You might have noted, in the language of cigar tasting, that the olfactory and gustatory senses are key. Tasters frequently use the term organoleptic, which refers to all the attributes that can be perceived by the senses.
In order to fully appreciate our cigar, we use all our senses, and more.
In fact, the sensory world goes beyond the 5 common senses: we don’t only look, touch, listen to, smell or taste a cigar. We also feel the effects of external conditions such as temperature, sounds, social atmosphere, …. Needless to say that we better are in a good physical condition to enjoy a cigar. Tasting a good cigar may improve our mood, but if we are in a bad mood we risk to negatively affect our experience.
I would like to share the olfactory and gustatory language that we adopt at Cigar Sense. In other words, on how we call what we perceive with our nose and with our mouth when tasting a fine cigar.
Scents, Aromas, Tastes…
Most cigar lovers (87% based on an informal survey conducted by Cigar Sense in 2014) find that flavors are the most important criteria for them to choose new cigars to try. Of course, once we have a good set of fine cigars that we want to try, which we selected based on our personal taste, then many other factors come into play: how much time we can set aside to enjoy our cigar, in which moment of the day we want to smoke, the drink we wanted to try for a long time, … you name it.
But now, let’s deep-dive into a first step and consider the role of our nose and palate in the tasting of a cigar.
When we smell a cigar before lighting it, we talk about scents, or raw aromas or odors. When the cigar is lit, we perceive aromas.
All can be perceived in two different ways:
- directly (direct olfaction), as we approach our nose to the cigar.
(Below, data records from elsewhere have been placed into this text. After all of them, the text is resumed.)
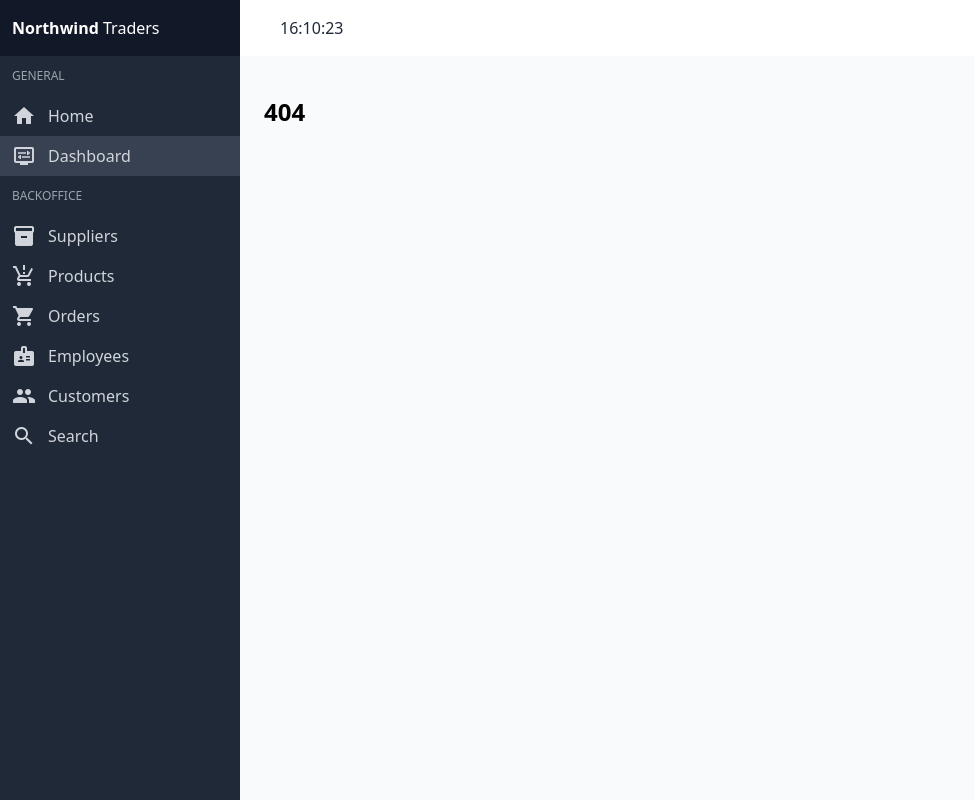
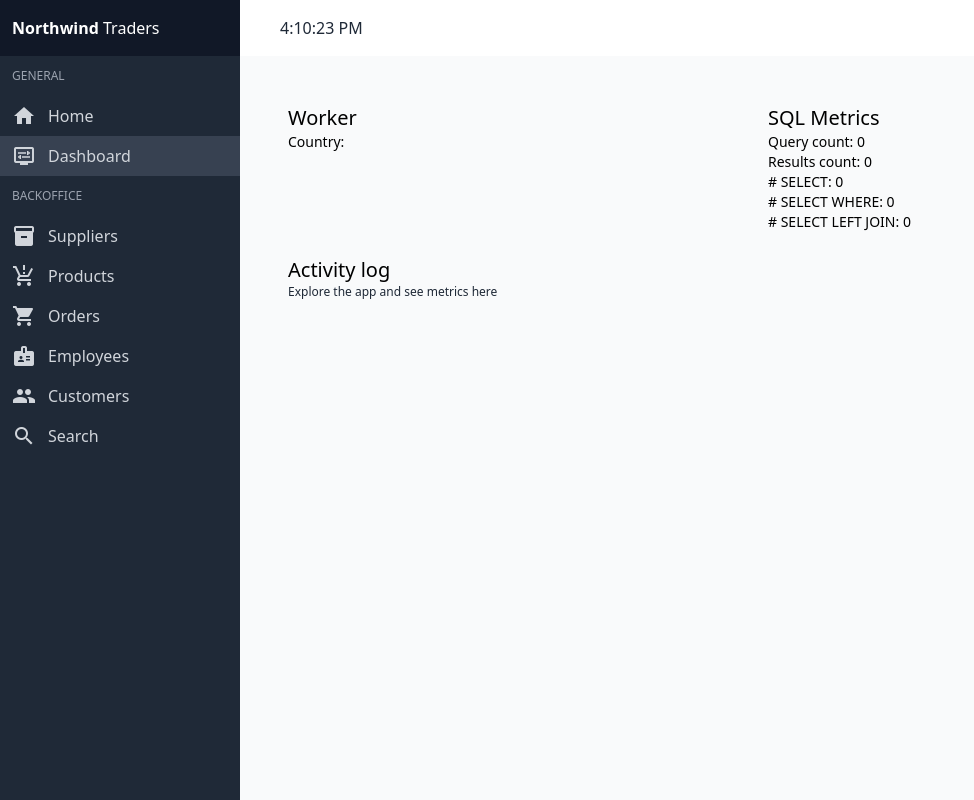
Before and after one commit to yesaf/northwind-front, a React (Create React App) app: page /dash in a window 1280 px wide. Shown: the whole page, without its empty margins (0-974 px from the left). Built offline with nearby package versions, Linux system fonts and the light colour scheme.

Commit message:
added: dashboard page

```diff
--- a/src/App.tsx
+++ b/src/App.tsx
@@ -7,6 +7,7 @@ import {
 } from 'react-router-dom';
 import Layout from './components/layout/Layout';
 import Home from './components/home/Home';
+import Dashboard from './components/dashboard/Dashboard';
 
 
 function App() {
@@ -16,6 +17,7 @@ function App() {
         <Router>
             <Routes>
                 <Route path="/" element={<Layout><Home/></Layout>} />
+                <Route path="/dash" element={<Layout><Dashboard/></Layout>} />
 
                 <Route path="*" element={<Layout><h1>404</h1></Layout>} />
             </Routes>
--- /dev/null
+++ b/src/components/dashboard/Dashboard.tsx
@@ -0,0 +1,73 @@
+import React, { useEffect, useState } from 'react';
+import styled from 'styled-components';
+import axios from 'axios';
+
+const InfoContainer = styled.div`
+  display: grid;
+  grid-template-columns: 1fr 1fr;
+  gap: 1rem;
+  padding: 1.5rem;
+`;
+
+const Caption = styled.p`
+  font-size: 1.25rem;
+  line-height: 1.75rem;
+  margin: 0;
+`;
+
+const Text = styled.p`
+  font-size: .875rem;
+  line-height: 1.25rem;
+  margin: 0;
+`;
+
+const SubText = styled.p`
+  --tw-text-opacity: 1;
+  color: rgb(31 41 55/var(--tw-text-opacity));
+
+  font-size: .75rem;
+  line-height: 1rem;
+  margin: 0;
+`;
+
+const LogContainer = styled.div`
+    display: flex;
+    flex-direction: column;
+    margin-left: 1.5rem;
+  `;
+
+function Dashboard() {
+    const [userCountry, setUserCountry] = useState('');
+
+    // useEffect(() => {
+    //     axios.get('https://api.db-ip.com/v2/free/self').then((res) => {
+    //         console.log(res.data);
+    //     });
+    // }, []);
+
+
+    return (
+        <>
+            <InfoContainer>
+                <div>
+                    <Caption>Worker</Caption>
+                    <Text>Country: {userCountry}</Text>
+                </div>
+                <div>
+                    <Caption>SQL Metrics</Caption>
+                    <Text>Query count: 0</Text>
+                    <Text>Results count: 0</Text>
+                    <Text># SELECT: 0</Text>
+                    <Text># SELECT WHERE: 0</Text>
+                    <Text># SELECT LEFT JOIN: 0</Text>
+                </div>
+            </InfoContainer>
+            <LogContainer>
+                <Caption>Activity log</Caption>
+                <SubText>Explore the app and see metrics here</SubText>
+            </LogContainer>
+        </>
+    );
+}
+
+export default Dashboard;
--- a/src/components/layout/components/topBar/TopBar.tsx
+++ b/src/components/layout/components/topBar/TopBar.tsx
@@ -39,7 +39,7 @@ function TopBar() {
 
     useEffect(() => {
         const interval = setInterval(() => {
-            dispatch(updateTime(new Date()));
+            dispatch(updateTime((new Date()).toLocaleTimeString()));
         }, 1000);
 
         return () => clearInterval(interval);
@@ -48,7 +48,7 @@ function TopBar() {
     return (
         <Fragment>
             <NavBar>
-                <TimeContainer>{time.toLocaleTimeString('it-IT')}</TimeContainer>
+                <TimeContainer>{time}</TimeContainer>
             </NavBar>
         </Fragment>
     );
--- a/src/store/reducers/UserTimeSlice.ts
+++ b/src/store/reducers/UserTimeSlice.ts
@@ -1,18 +1,18 @@
 import { createSlice, PayloadAction } from '@reduxjs/toolkit';
 
 interface UserTimeState {
-    time: Date;
+    time: string;
 }
 
 const initialState: UserTimeState = {
-    time: new Date()
+    time: (new Date()).toLocaleTimeString()
 };
 
 export const userTimeSlice = createSlice({
     name: 'userTime',
     initialState,
     reducers: {
-        updateTime: (state, action: PayloadAction<Date>) => {
+        updateTime: (state, action: PayloadAction<string>) => {
             state.time = action.payload;
         }
     }
```
Also changed, not shown: src/store/reducers/UserCountrySlice.ts (added, +16 -0 lines).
This can be in the case of the raw or of the lit cigar.
- indirectly (retro-olfaction): this means perceiving the aromas through the smoke (or the air, in the case of the raw cigar) that we push from within our mouth up toward the nose cavity.
Flavor is a complex combination of scents and aromas that have one characteristic: they are perceived in retro-olfaction.
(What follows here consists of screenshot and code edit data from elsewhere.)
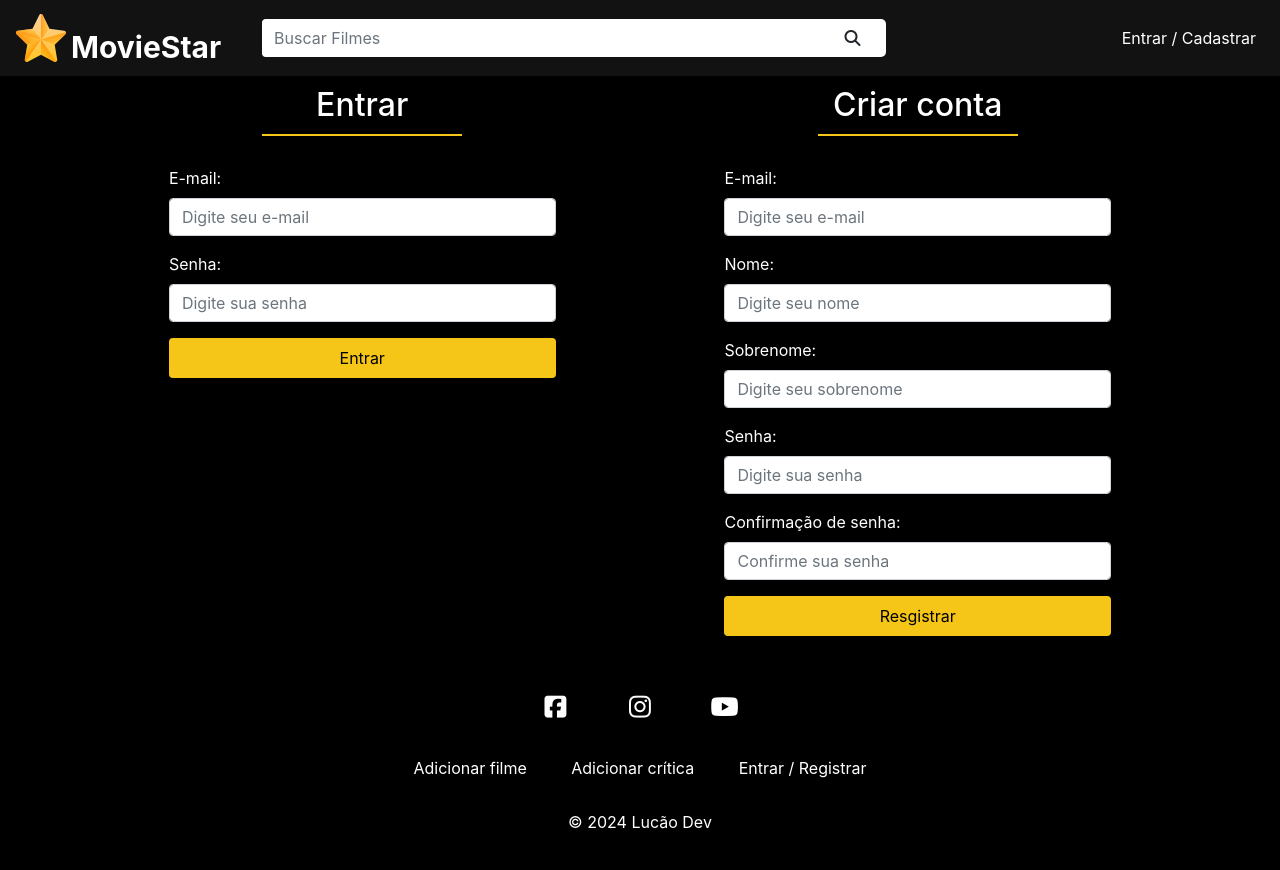
After one commit to LucasAraujo019/MovieStar, a PHP site: page /auth.php in a window 1280 px wide. The commit adds this page. Run offline with PHP 8.4, Linux system fonts and the light colour scheme.

Commit message:
Página de autenticação

```diff
--- /dev/null
+++ b/auth.php
@@ -0,0 +1,57 @@
+<?php
+    require_once("templates/header.php");
+?>
+
+   <div id="main-container" class="container-fluid">
+        <div class="col-md-12">
+           <div class="row" id="auth-row">
+                <div class="col-md-4" id="login-container">
+                    <h2>Entrar</h2>
+                    <form action="" method="POST">
+                    <input type="hidden" name="type" value="login">
+                        <div class="form-group">
+                            <label for="email">E-mail:</label>
+                            <input type="email" class="form-control" id="email" name="email" placeholder="Digite seu e-mail">
+                        </div>
+                        <div class="form-group">
+                            <label for="password">Senha:</label>
+                            <input type="password" class="form-control" id="password" name="password" placeholder="Digite sua senha">
+                        </div>
+                        <input type="submit" class="btn card-btn" value="Entrar">
+                    </form>
+                </div>
+                <div class="col-md-4" id="register-container">
+                    <h2>Criar conta</h2>
+                    <form action="" method="POST">
+                        <input type="hidden" name="type" value="register">
+                        <div class="form-group">
+                            <label for="email">E-mail:</label>
+                            <input type="email" class="form-control" id="email" name="email" placeholder="Digite seu e-mail">
+                        </div>
+                        <div class="form-group">
+                            <label for="name">Nome:</label>
+                            <input type="text" class="form-control" id="name" name="name" placeholder="Digite seu nome">
+                        </div>
+                        <div class="form-group">
+                            <label for="lastname">Sobrenome:</label>
+                            <input type="text" class="form-control" id="lastname" name="lastname" placeholder="Digite seu sobrenome">
+                        </div>
+                        <div class="form-group">
+                            <label for="password">Senha:</label>
+                            <input type="password" class="form-control" id="password" name="password" placeholder="Digite sua senha">
+                        </div>
+                        <div class="form-group">
+                            <label for="confirmpassword">Confirmação de senha:</label>
+                            <input type="password" class="form-control" id="confirmpassword" name="confirmpassword" placeholder="Confirme sua senha">
+                        </div>
+                        <input type="submit" class="btn card-btn" value="Resgistrar">
+                    </form>
+                </div>
+           </div>
+        </div>
+    </div>
+
+
+<?php
+    require_once("templates/footer.php");
+?>
--- a/css/style.css
+++ b/css/style.css
@@ -1,3 +1,173 @@
-body {
-    background-color: #CCC;
+/* Navbar */
+.navbar-brand {
+    position: relative;
 }
+
+#logo {
+    width: 50px;
+}
+
+#moviestar-title {
+    color: #FFF;
+    position: absolute;
+    bottom: -2px;
+    font-size: 30px;
+    left: 55px;
+    font-weight: bold;
+}
+
+#main-navbar {
+    background-color: #121212;
+}
+
+#search-form {
+    margin: 0 auto;
+    background-color: #FFF;
+    border-radius: 5px;
+    width: 50%;
+    margin-left: 180px;
+    display: flex;
+}
+
+#search-form .form-control {
+    border: none;
+    width: 90%;
+    box-shadow: none;
+}
+
+#navbar {
+    min-width: 30%;
+}
+
+.navbar-nav {
+    justify-content: flex-end;
+    width: 100%;
+}
+
+.navbar-nav .nav-item .nav-link {
+    color: #FFF;
+    transition: .5s;
+}
+.navbar-nav .nav-item .nav-link:hover {
+    color: #999;
+}
+
+.bold {
+    font-weight: bold;
+}
+
+.msg-container{
+    background-color: #000;
+    padding: 15px;
+
+}
+
+.msg{
+    width: 60%;
+    margin: 0 auto;
+    padding: 10px;
+    border: solid 1px #000;
+    text-align: center;
+}
+
+.msg.error{
+    color: #842029;
+    background-color: #F8D7DA;
+    border-color: #F5C2C7;
+}
+
+.msg.success{
+    color: #0F5132;
+    background-color: #D1E7DD;
+    border-color: #BADBCC;
+}
+
+/* Home */
+#main-container{
+    background-color: #000;
+    color: #FFF;
+    min-height: 65vh;
+}
+
+/* Login / Register */
+#auth-row {
+    justify-content: space-evenly;
+}
+
+#login-container h2,
+#register-container h2{
+    text-align: center;
+    border-bottom: 2px solid #F5C518;
+    width: 200px;
+    margin: 0 auto;
+    padding: 10px;
+}
+
+#login-container form,
+#register-container form{
+    max-width: 400px;
+    margin: 30px auto;
+}
+
+.card-btn {
+    color: #000;
+    background-color: #F5C518;
+    border: 2px solid #F5C518;
+    width: 100%;
+}
+
+.card-btn:hover{
+    background-color: transparent;
+    color: #F5C518;
+    border-color: #F5C518;
+}
+
+
+/* Footer */
+#footer {
+    background-color: #000;
+    color: #fff;
+    text-align: center;
+    margin: 0;
+    padding: 20px;
+}
+
+#social-container ul,
+#footer-links-container ul {
+    list-style-type: none;
+    padding: 0;
+}
+
+#social-container li,
+#footer-links-container li {
+    display: inline-block;
+    margin: 0 20px;
+}
+
+#social-container li {
+    height: 40px;
+    width: 40px;
+    border-radius: 100%;
+    transition: .5s;
+    line-height: 3;
+}
+
+#social-container li:hover{
+    background-color: #333;
+}
+
+#social-container a,
+#footer-links-container a {
+    color: #FFF;
+    transition: .5s;
+    text-decoration: none;
+}
+
+#social-container li i{
+    font-size: 25px;
+
+}
+
+#footer-links-container{
+    margin: 30px 0;
+}
--- /dev/null
+++ b/templates/footer.php
@@ -0,0 +1,31 @@
+
+<footer id="footer">
+        <div id="social-container">
+            <ul>
+                <li>
+                    <a href="#"> <i class="fab fa-facebook-square"></i></a>
+                </li>
+                <li>
+                    <a href="#"> <i class="fab fa-instagram"></i></a>
+                </li>
+                <li>
+                    <a href="#"> <i class="fab fa-youtube"></i></a>
+                </li>
+            </ul>
+        </div>
+        <div id="footer-links-container">
+            <ul>
+                <li><a href="#">Adicionar filme</a></li>
+                <li><a href="#">Adicionar crítica</a></li>
+                <li><a href="#">Entrar / Registrar</a></li>
+            </ul>
+        </div>
+        <p>&copy; 2024 Lucão Dev</p>
+    </footer>
+    <!-- Bootstrap JS-->
+    <script src="https://cdnjs.cloudflare.com/ajax/libs/jquery/3.5.1/jquery.min.js" integrity="sha512-bLT0Qm9VnAYZDflyKcBaQ2gg0hSYNQrJ8RilYldYQ1FxQYoCLtUjuuRuZo+fjqhx/qtq/1itJ0C2ejDxltZVFg==" crossorigin="anonymous" referrerpolicy="no-referrer"></script>
+    <script src="https://cdnjs.cloudflare.com/ajax/libs/twitter-bootstrap/4.5.3/js/bootstrap.js" integrity="sha512-KCgUnRzizZDFYoNEYmnqlo0PRE6rQkek9dE/oyIiCExStQ72O7GwIFfmPdkzk4OvZ/sbHKSLVeR4Gl3s7s679g==" crossorigin="anonymous" referrerpolicy="no-referrer"></script>
+
+
+    </body>
+    </html>
--- /dev/null
+++ b/templates/header.php
@@ -0,0 +1,51 @@
+<?php
+    require_once("globals.php");
+    require_once("db.php");
+
+    $flassMessage = [];
+?>
+
+<!DOCTYPE html>
+<html lang="en">
+<head>
+    <meta charset="UTF-8">
+    <meta name="viewport" content="width=device-width, initial-scale=1.0">
+    <title>MovieStar</title>
+    <link rel="short icon" href="<?= $BASE_URL ?>img/moviestar.ico" />
+    <!-- Bootstrap -->
+    <link rel="stylesheet" href="https://cdnjs.cloudflare.com/ajax/libs/twitter-bootstrap/4.5.3/css/bootstrap.css" integrity="sha512-drnvWxqfgcU6sLzAJttJv7LKdjWn0nxWCSbEAtxJ/YYaZMyoNLovG7lPqZRdhgL1gAUfa+V7tbin8y+2llC1cw==" crossorigin="anonymous" referrerpolicy="no-referrer" />
+     <!-- Font Awsome -->
+    <link rel="stylesheet" href="https://cdnjs.cloudflare.com/ajax/libs/font-awesome/6.5.1/css/all.min.css" integrity="sha512-DTOQO9RWCH3ppGqcWaEA1BIZOC6xxalwEsw9c2QQeAIftl+Vegovlnee1c9QX4TctnWMn13TZye+giMm8e2LwA==" crossorigin="anonymous" referrerpolicy="no-referrer" />
+    <!-- CSS do projeto -->
+    <link rel="stylesheet" href="<?= $BASE_URL ?>css/style.css">
+</head>
+<body>
+<header>
+        <nav id="main-navbar" class="navbar navbar-expand-lg">
+            <a href="<?= $BASE_URL ?>" class="navbar-brand">
+                <img src="<?= $BASE_URL ?>img/logo.svg" alt="MovieStar" id="logo">
+                <span id="moviestar-title">MovieStar</span>
+            </a>
+            <button class="navbar-toggler" type="button" data-toggle="collapse" data-target="#navbar" aria-controls="navbar" aria-expanded="false" aria-label="Toogle navigation">
+                <i class="fas fa-bars"></i>
+            </button>
+            <form action="" method="GET" id="search-form" class="form-inline my-2 my-lg-0">
+                <input type="text" name="q" id="search" class="form-control mr-sm-2" type="search" placeholder="Buscar Filmes" aria-label="Search">
+                <button class="btn my-2 my-sm-0" type="submit">
+                    <i class="fas fa-search"></i>
+                </button>
+            </form>
+            <div class="collapse navbar-collapse" id="navbar">
+                <ul class="navbar-nav">
+                    <li class="nav-item">
+                        <a href="<?= $BASE_URL ?>auth.php" class="nav-link">Entrar / Cadastrar</a>
+                    </li>
+                </ul>
+            </div>
+        </nav>
+    </header>
+    <?php if(!empty($flassMessage["msg"])):?>
+        <div class="msg-container">
+        <p class="msg <?= $flassMessage["type"] ?>"><?= $flassMessage["msg"] ?></p>
+    </div>
+    <?php endif;?>
```
Also changed, not shown: index.php (+7 -28 lines).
When we hold the smoke of the cigar in our mouth, we perceive aromas through the nose, but we also have perceptions in our mouth and palate. At this point, it is common to simplify the verbiage and define as tastes not only the basic tastes, but also the tactile (palate) perceptions or mouthfeel.